EXERCISE DETAILS: Each line from the one that contains "BREAK-EVEN FLOOR<br>Ratchet Stop" to the end of the material must be quoted exactly; include both end lines and nothing else.

PROVIDED MATERIAL:
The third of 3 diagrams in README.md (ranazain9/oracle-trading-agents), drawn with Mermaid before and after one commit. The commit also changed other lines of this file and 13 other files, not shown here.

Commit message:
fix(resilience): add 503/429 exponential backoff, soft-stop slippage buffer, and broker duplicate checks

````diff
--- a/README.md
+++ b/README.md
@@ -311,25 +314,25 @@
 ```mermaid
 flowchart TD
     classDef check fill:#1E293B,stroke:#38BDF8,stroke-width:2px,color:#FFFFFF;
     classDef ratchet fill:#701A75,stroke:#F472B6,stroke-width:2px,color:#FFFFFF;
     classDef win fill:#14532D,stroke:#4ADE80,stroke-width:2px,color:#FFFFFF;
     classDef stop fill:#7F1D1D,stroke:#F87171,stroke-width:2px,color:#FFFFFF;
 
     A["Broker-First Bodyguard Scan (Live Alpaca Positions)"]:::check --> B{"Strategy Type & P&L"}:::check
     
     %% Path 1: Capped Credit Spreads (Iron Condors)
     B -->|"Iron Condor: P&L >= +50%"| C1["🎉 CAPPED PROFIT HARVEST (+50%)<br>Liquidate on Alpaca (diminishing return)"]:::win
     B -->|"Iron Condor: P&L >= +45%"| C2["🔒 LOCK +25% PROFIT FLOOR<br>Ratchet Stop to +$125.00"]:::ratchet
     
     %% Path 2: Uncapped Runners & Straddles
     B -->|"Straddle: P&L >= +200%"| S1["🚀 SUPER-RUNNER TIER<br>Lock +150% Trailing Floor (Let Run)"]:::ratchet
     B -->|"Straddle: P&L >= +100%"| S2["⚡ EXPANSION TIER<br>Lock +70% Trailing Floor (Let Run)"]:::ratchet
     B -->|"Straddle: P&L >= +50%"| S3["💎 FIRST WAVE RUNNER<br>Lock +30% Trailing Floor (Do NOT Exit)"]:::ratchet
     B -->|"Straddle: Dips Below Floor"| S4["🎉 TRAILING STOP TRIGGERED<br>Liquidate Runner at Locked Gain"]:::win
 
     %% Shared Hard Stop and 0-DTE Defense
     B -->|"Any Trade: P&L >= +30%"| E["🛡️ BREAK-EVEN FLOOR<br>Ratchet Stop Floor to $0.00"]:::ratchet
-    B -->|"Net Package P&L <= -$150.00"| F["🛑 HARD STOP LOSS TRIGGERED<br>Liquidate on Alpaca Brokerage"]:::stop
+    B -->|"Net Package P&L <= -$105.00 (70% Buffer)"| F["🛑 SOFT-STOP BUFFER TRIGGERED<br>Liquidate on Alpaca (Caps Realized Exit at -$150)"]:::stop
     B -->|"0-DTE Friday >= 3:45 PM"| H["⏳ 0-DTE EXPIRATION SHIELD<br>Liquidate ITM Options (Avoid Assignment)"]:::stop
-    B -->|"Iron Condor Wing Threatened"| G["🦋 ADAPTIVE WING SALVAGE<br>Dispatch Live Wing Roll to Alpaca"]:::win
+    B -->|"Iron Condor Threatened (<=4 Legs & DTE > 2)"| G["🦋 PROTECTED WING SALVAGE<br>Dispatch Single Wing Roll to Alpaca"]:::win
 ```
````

RESPONSE BELOW:
     B -->|"Any Trade: P&L >= +30%"| E["🛡️ BREAK-EVEN FLOOR<br>Ratchet Stop Floor to $0.00"]:::ratchet
-    B -->|"Net Package P&L <= -$150.00"| F["🛑 HARD STOP LOSS TRIGGERED<br>Liquidate on Alpaca Brokerage"]:::stop
+    B -->|"Net Package P&L <= -$105.00 (70% Buffer)"| F["🛑 SOFT-STOP BUFFER TRIGGERED<br>Liquidate on Alpaca (Caps Realized Exit at -$150)"]:::stop
     B -->|"0-DTE Friday >= 3:45 PM"| H["⏳ 0-DTE EXPIRATION SHIELD<br>Liquidate ITM Options (Avoid Assignment)"]:::stop
-    B -->|"Iron Condor Wing Threatened"| G["🦋 ADAPTIVE WING SALVAGE<br>Dispatch Live Wing Roll to Alpaca"]:::win
+    B -->|"Iron Condor Threatened (<=4 Legs & DTE > 2)"| G["🦋 PROTECTED WING SALVAGE<br>Dispatch Single Wing Roll to Alpaca"]:::win
 ```
````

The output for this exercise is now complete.